  11. ^ Vorwort, Hujar, Peter 1934-1987 Fotogr. Sontag, Susan (1976). PORTRAITS IN LIFE AND DEATH. DA CAPO PR. OCLC 1074015771.
  12. ^ "The New York Times : Peter Hujar Dies at 53; Made Photo Portraits". November 28, 1987.
  13. ^ Carr, Cynthia (2012). Fire in the belly: the life and times of David Wojnarowicz (1st U.S. ed.). New York: Bloomsbury. p. 379. ISBN 978-1596915336.
  14. ^ "Peter Hujar". The Museum of Modern Art. Retrieved 2021-05-29.
  15. ^ Pitman, Joanna. "Peter Hujar's love for the lonely". The Times. ISSN 0140-0460. Retrieved 2021-05-29.
  16. ^ "Peter Hujar". Institute of Contemporary Arts. Retrieved 2021-05-29.
  17. ^ "Peter Hujar photography exhibition". Fundación MAPFRE. Retrieved 2021-05-29.
  18. ^ Haag, Fotomuseum Den (8 May 2017). "Peter Hujar". Retrieved 2021-05-29.
  19. ^ "Peter Hujar: Speed of Life". Retrieved 2021-05-29.
  20. ^ "Peter Hujar: Speed of Life". Wexner Center for the Arts. Retrieved 2021-05-29.
  21. ^ "Top 10 photography shows of 2019". The Guardian. 16 December 2019. Retrieved 2021-05-29.
  22. ^ Manning, Emily (25 January 2017). "inside the first major retrospective of peter hujar's evocative portraits". i-d. Retrieved 2021-05-29.
  23. ^ "Peter Hujar". The Art Institute of Chicago.
  24. ^ "CMOA Collection".
  25. ^ "Harvard Art Museums".
  26. ^ "Peter Hujar (American, 1934 - 1987) (Getty Museum)". The J. Paul Getty in Los Angeles.
  27. ^ "Peter Hujar: Speed of Life". The Morgan Library & Museum. January 11, 2017.
  28. ^ "Peter Hujar | MoMA". The Museum of Modern Art.

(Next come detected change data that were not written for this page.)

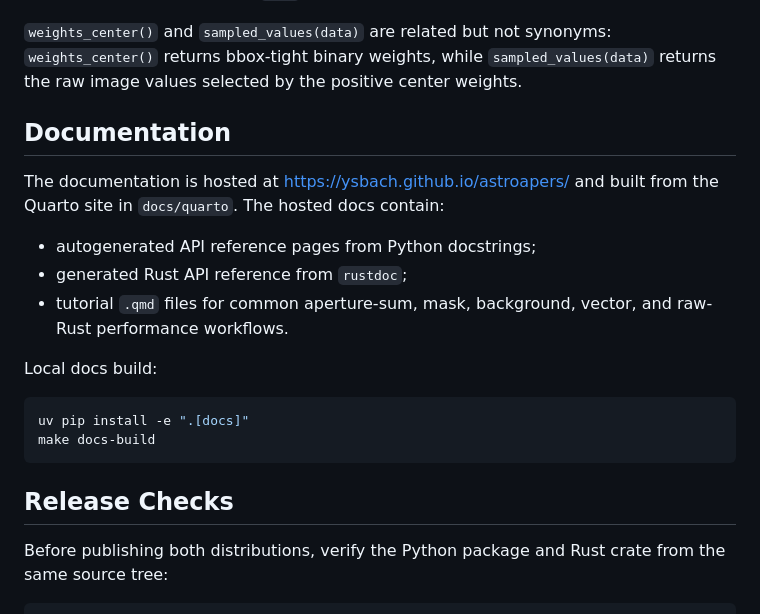
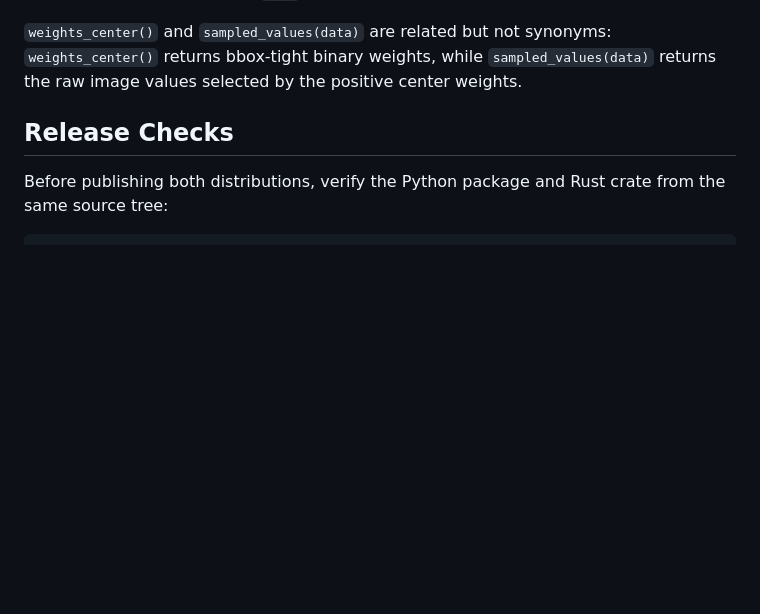
Before and after one commit to ysBach/astroapers, a Markdown page: README.md, the part around the change. GitHub-like rendering; blank space fills up the shorter version.

Commit message:
minor- simplify README

````diff
--- a/README.md
+++ b/README.md
@@ -113,23 +113,6 @@ but `BoundingBox.apsum()` and `BoundingBox.npix()` always accumulate in
 `sampled_values(data)` returns the raw image values selected by the positive
 center weights.
 
-## Documentation
-
-The documentation is hosted at <https://ysbach.github.io/astroapers/> and built
-from the Quarto site in `docs/quarto`. The hosted docs contain:
-
-- autogenerated API reference pages from Python docstrings;
-- generated Rust API reference from `rustdoc`;
-- tutorial `.qmd` files for common aperture-sum, mask, background, vector, and
-  raw-Rust performance workflows.
-
-Local docs build:
-
-```bash
-uv pip install -e ".[docs]"
-make docs-build
-```
-
 ## Release Checks
 
 Before publishing both distributions, verify the Python package and Rust crate
````
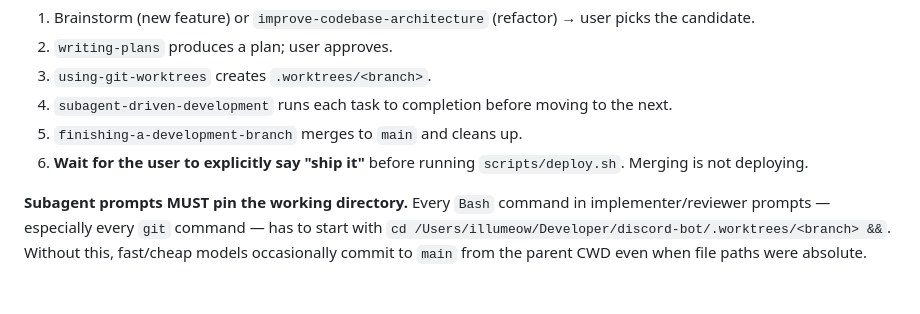
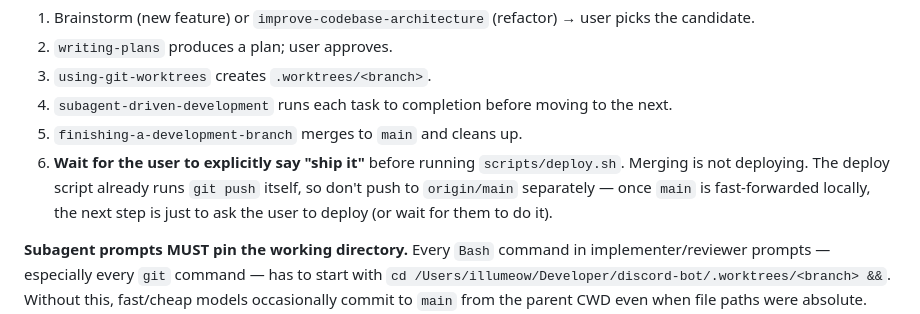
Before and after one commit to illumeow/cat.h, a Markdown page: CLAUDE.md, the part around the change. Rendered like a GitHub page; blank space fills up the shorter version.

Commit message:
docs(claude): note deploy.sh handles git push itself
Clarifies for future sessions that once main is fast-forwarded locally,
the next step is to ask the user to deploy — running git push separately
is wrong because scripts/deploy.sh already pushes as part of its flow.

Co-Authored-By: Claude Opus 4.7 <noreply@anthropic.com>

```diff
--- a/CLAUDE.md
+++ b/CLAUDE.md
@@ -26,7 +26,7 @@ For substantial work — new cogs, deepening refactors, anything touching multip
 3. `using-git-worktrees` creates `.worktrees/<branch>`.
 4. `subagent-driven-development` runs each task to completion before moving to the next.
 5. `finishing-a-development-branch` merges to `main` and cleans up.
-6. **Wait for the user to explicitly say "ship it"** before running `scripts/deploy.sh`. Merging is not deploying.
+6. **Wait for the user to explicitly say "ship it"** before running `scripts/deploy.sh`. Merging is not deploying. The deploy script already runs `git push` itself, so don't push to `origin/main` separately — once `main` is fast-forwarded locally, the next step is just to ask the user to deploy (or wait for them to do it).
 
 **Subagent prompts MUST pin the working directory.** Every `Bash` command in implementer/reviewer prompts — especially every `git` command — has to start with `cd /Users/illumeow/Developer/discord-bot/.worktrees/<branch> &&`. Without this, fast/cheap models occasionally commit to `main` from the parent CWD even when file paths were absolute. Recovery is cherry-pick + reset of `main`; the prompt-level guard prevents the mistake in the first place.
 
```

  29. ^ "Works – Peter Hujar – Artists/Makers – The Nelson-Atkins Museum of Art".
  30. ^ "Peter Hujar · SFMOMA".
  31. ^ "Peter Hujar".
  32. ^ "Peter Hujar 1934–1987". Tate. Retrieved 2021-05-30.
  33. ^ "Peter Hujar".
  34. ^ "Peter Hujar".
  35. ^ "Untitled | Yale University Art Gallery".

External links[edit]